** Task directions **
Go through the data and copy each line where the word "Tools" shows up.

=== Record excerpts ===

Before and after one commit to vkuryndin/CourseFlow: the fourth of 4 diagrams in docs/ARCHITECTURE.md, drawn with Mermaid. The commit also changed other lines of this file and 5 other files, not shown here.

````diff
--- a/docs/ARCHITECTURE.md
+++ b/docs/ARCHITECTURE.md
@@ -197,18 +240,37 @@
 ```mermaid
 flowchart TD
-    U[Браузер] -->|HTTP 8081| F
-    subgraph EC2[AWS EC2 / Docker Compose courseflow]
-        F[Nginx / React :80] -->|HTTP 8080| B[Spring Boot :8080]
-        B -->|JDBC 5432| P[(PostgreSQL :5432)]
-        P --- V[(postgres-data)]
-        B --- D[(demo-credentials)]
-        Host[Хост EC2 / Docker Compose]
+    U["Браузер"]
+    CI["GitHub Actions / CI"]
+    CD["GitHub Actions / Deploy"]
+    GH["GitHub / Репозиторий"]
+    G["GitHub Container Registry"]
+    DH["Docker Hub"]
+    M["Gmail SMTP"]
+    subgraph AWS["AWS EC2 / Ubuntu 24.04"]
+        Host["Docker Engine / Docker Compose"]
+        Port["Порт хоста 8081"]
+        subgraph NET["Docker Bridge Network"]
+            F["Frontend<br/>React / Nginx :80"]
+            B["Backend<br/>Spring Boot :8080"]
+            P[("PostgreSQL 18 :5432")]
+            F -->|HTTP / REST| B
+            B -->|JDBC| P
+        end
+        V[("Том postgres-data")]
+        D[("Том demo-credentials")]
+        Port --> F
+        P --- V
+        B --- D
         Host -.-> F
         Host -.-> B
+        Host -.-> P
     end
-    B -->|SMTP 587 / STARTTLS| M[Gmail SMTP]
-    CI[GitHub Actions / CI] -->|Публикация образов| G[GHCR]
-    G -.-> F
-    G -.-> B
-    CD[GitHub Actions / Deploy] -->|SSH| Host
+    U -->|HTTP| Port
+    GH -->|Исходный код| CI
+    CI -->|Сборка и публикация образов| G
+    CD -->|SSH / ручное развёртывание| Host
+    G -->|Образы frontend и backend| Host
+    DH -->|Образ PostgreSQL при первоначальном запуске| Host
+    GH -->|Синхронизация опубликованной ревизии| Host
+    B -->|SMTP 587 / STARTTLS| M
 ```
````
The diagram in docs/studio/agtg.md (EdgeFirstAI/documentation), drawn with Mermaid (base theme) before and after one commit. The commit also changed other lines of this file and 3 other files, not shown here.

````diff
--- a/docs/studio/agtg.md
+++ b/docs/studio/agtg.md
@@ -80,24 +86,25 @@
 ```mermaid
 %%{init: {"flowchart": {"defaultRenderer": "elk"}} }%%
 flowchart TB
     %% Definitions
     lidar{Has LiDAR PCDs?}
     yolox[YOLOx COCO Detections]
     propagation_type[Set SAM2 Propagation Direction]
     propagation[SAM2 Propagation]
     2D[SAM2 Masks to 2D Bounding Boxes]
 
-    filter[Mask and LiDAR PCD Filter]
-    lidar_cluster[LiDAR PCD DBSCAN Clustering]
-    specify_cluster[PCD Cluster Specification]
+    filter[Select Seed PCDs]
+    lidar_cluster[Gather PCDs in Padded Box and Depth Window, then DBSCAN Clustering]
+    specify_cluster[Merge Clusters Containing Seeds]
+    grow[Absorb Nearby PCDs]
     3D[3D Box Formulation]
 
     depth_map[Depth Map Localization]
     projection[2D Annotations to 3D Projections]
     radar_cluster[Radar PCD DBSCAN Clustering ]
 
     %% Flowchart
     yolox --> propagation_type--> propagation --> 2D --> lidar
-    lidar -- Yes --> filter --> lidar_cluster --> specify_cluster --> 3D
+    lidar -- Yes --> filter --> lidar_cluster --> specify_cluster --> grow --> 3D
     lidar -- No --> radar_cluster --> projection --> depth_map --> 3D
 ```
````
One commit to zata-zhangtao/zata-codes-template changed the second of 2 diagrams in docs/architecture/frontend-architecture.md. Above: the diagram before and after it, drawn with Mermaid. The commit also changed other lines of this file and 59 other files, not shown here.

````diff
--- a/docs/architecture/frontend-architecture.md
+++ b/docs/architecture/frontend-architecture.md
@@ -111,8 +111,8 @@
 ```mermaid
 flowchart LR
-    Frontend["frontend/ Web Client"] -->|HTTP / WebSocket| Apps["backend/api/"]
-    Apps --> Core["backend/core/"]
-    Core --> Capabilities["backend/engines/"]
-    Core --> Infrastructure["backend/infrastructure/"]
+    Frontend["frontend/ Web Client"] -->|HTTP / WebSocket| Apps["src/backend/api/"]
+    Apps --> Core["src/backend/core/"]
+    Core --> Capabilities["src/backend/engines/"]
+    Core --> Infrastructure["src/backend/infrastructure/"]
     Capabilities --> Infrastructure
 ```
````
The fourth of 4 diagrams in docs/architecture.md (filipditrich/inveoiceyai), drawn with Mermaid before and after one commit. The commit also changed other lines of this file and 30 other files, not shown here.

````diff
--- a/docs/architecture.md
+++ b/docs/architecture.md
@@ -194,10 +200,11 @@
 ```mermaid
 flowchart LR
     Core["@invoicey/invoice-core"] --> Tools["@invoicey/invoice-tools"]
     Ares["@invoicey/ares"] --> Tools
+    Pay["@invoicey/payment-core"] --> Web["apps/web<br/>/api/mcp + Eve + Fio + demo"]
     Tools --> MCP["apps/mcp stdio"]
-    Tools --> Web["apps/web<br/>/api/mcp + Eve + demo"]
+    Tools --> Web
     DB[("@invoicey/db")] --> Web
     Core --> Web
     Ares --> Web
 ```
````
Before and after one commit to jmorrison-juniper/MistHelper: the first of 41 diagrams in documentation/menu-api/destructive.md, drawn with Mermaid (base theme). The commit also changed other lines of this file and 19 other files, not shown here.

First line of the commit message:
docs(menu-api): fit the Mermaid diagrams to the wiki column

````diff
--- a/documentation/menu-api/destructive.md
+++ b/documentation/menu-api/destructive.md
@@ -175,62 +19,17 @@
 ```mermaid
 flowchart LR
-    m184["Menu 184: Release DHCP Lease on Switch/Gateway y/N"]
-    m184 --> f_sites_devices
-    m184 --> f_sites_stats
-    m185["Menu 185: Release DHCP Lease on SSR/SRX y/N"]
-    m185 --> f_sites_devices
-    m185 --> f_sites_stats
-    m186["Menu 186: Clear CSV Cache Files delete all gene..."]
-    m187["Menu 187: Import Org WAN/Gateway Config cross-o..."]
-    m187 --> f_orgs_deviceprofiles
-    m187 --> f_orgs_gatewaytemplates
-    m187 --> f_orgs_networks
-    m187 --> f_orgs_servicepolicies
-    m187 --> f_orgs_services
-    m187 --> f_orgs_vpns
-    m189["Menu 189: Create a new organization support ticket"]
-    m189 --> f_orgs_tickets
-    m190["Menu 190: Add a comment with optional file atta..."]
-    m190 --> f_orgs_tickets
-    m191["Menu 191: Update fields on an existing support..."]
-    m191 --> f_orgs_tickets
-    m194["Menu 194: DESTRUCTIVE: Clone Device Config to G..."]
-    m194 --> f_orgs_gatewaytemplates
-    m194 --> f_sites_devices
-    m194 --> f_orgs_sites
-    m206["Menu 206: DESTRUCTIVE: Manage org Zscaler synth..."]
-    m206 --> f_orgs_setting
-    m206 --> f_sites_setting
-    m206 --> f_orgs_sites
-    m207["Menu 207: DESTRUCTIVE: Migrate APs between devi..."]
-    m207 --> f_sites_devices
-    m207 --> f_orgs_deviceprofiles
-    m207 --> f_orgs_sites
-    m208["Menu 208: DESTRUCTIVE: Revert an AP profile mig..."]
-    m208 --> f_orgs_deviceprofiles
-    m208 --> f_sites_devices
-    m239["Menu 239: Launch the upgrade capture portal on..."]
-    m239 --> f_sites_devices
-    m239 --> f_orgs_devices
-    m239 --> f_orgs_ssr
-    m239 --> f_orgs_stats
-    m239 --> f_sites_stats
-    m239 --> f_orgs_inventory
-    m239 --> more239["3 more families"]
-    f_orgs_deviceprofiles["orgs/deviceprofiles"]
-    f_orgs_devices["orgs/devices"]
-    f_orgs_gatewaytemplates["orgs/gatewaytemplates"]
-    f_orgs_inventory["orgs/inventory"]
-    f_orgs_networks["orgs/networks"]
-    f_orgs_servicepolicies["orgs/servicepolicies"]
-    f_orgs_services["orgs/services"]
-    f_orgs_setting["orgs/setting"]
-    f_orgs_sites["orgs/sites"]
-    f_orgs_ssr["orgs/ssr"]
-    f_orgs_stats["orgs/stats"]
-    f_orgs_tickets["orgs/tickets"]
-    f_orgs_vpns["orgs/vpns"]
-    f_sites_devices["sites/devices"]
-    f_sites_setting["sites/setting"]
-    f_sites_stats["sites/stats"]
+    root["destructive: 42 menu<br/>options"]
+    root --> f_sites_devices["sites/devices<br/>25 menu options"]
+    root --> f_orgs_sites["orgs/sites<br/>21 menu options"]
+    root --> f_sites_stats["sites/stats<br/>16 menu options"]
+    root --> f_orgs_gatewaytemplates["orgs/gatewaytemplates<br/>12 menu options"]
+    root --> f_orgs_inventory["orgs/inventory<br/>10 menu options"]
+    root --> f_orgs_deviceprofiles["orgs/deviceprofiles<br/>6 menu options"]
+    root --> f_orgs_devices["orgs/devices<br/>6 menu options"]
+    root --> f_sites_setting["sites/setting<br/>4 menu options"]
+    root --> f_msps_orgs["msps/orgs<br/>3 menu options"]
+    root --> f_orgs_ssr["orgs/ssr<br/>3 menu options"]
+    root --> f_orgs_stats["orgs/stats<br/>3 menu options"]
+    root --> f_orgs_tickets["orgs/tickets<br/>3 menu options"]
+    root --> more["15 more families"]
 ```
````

===

** Exercise response **
     Core["@invoicey/invoice-core"] --> Tools["@invoicey/invoice-tools"]
     Ares["@invoicey/ares"] --> Tools
     Tools --> MCP["apps/mcp stdio"]
-    Tools --> Web["apps/web<br/>/api/mcp + Eve + demo"]
+    Tools --> Web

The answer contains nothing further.